Records from a data collection
*****

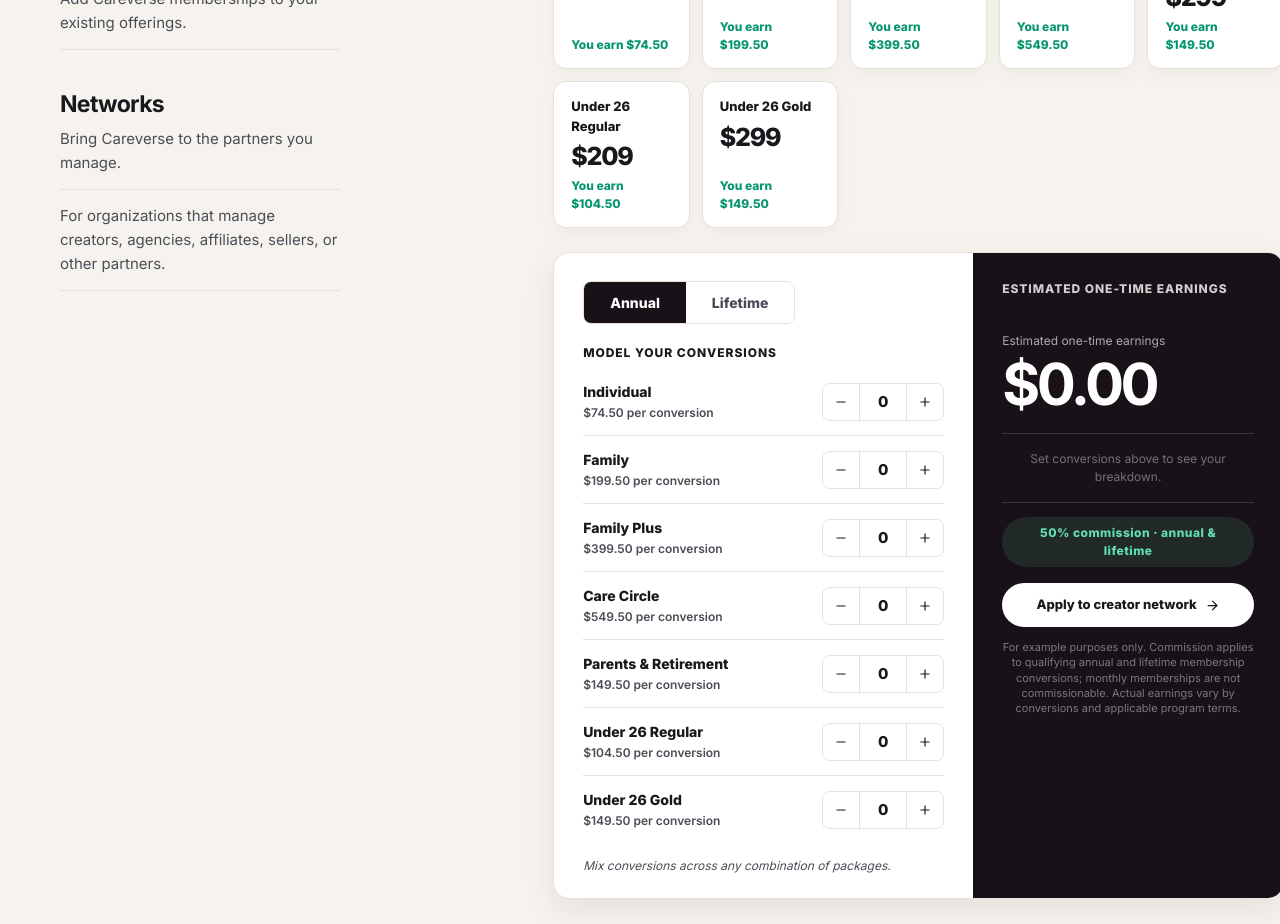
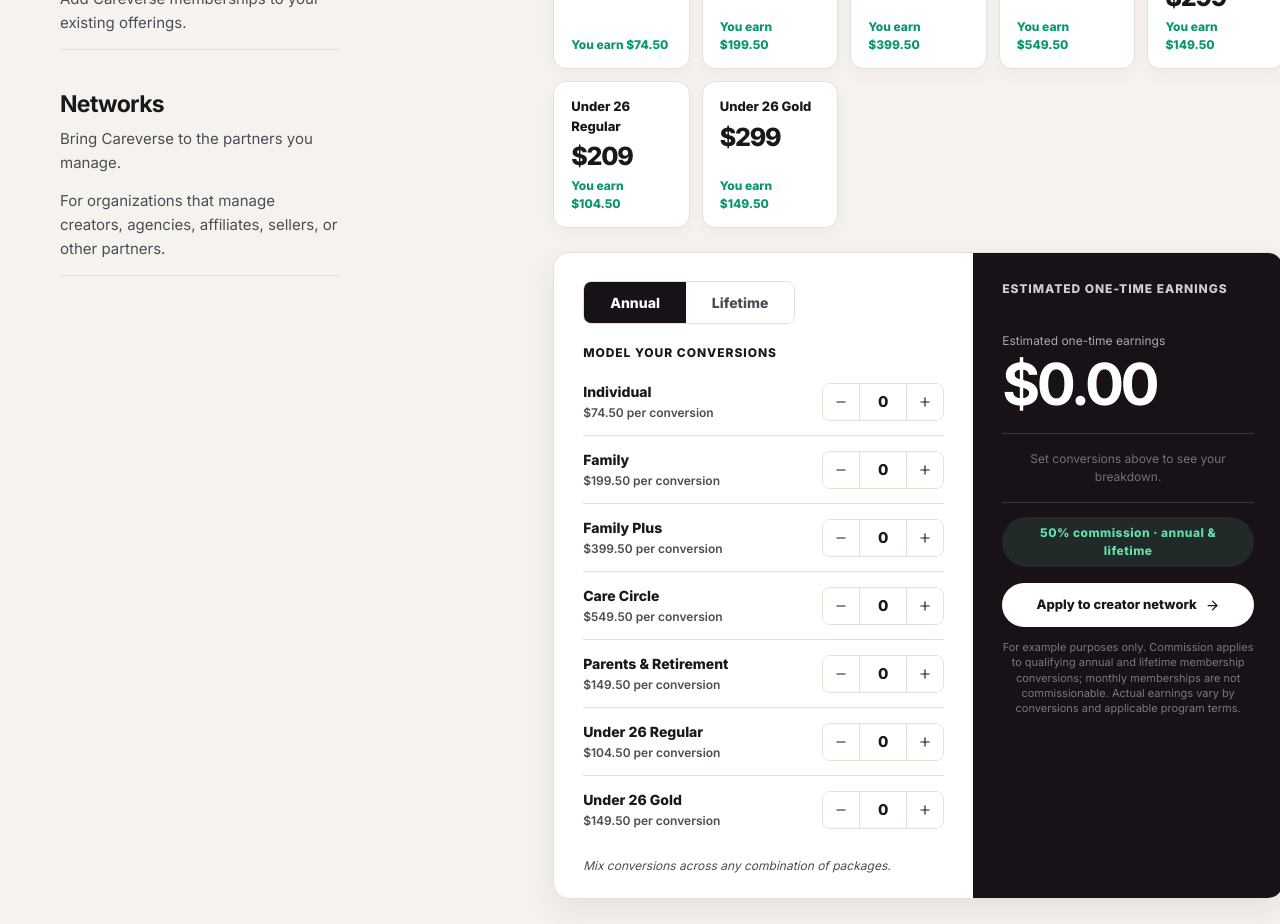
Before and after one commit to ethan5432/All-in-one, a React (Vite) app: page / in a window 1280 px wide. Shown: the part 1360-2284 px from the top of the page. Built offline with nearby package versions, Linux system fonts and the light colour scheme.

Commit message:
Updated index.css

```diff
--- a/src/App.tsx
+++ b/src/App.tsx
@@ -247,7 +247,7 @@ function App() {
                 </div>
                 <div className="partner-type">
                   <h3>Networks</h3>
-                  <p>Bring Careverse to the partners you manage.</p>
+                  <p className="partner-type-intro">Bring Careverse to the partners you manage.</p>
                   <p className="partner-type-sub">For organizations that manage creators, agencies, affiliates, sellers, or other partners.</p>
                 </div>
               </div>
--- a/src/index.css
+++ b/src/index.css
@@ -445,6 +445,10 @@ h1 em { color: var(--red); font-style: normal; }
   font-weight: 400;
   line-height: 1.6;
 }
+.partner-type-intro {
+  border-bottom: none !important;
+  padding-bottom: 0 !important;
+}
 .partner-type-sub {
   margin-top: 8px;
   padding-bottom: 0;
```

*****

### [Task directions]
Before handing back the copy, remove the pictures; otherwise print the data exactly.

### [Written solution]
Before and after one commit to ethan5432/All-in-one, a React (Vite) app: page / in a window 1280 px wide. Shown: the part 1360-2284 px from the top of the page. Built offline with nearby package versions, Linux system fonts and the light colour scheme.

Commit message:
Updated index.css

```diff
--- a/src/App.tsx
+++ b/src/App.tsx
@@ -247,7 +247,7 @@ function App() {
                 </div>
                 <div className="partner-type">
                   <h3>Networks</h3>
-                  <p>Bring Careverse to the partners you manage.</p>
+                  <p className="partner-type-intro">Bring Careverse to the partners you manage.</p>
                   <p className="partner-type-sub">For organizations that manage creators, agencies, affiliates, sellers, or other partners.</p>
                 </div>
               </div>
--- a/src/index.css
+++ b/src/index.css
@@ -445,6 +445,10 @@ h1 em { color: var(--red); font-style: normal; }
   font-weight: 400;
   line-height: 1.6;
 }
+.partner-type-intro {
+  border-bottom: none !important;
+  padding-bottom: 0 !important;
+}
 .partner-type-sub {
   margin-top: 8px;
   padding-bottom: 0;
```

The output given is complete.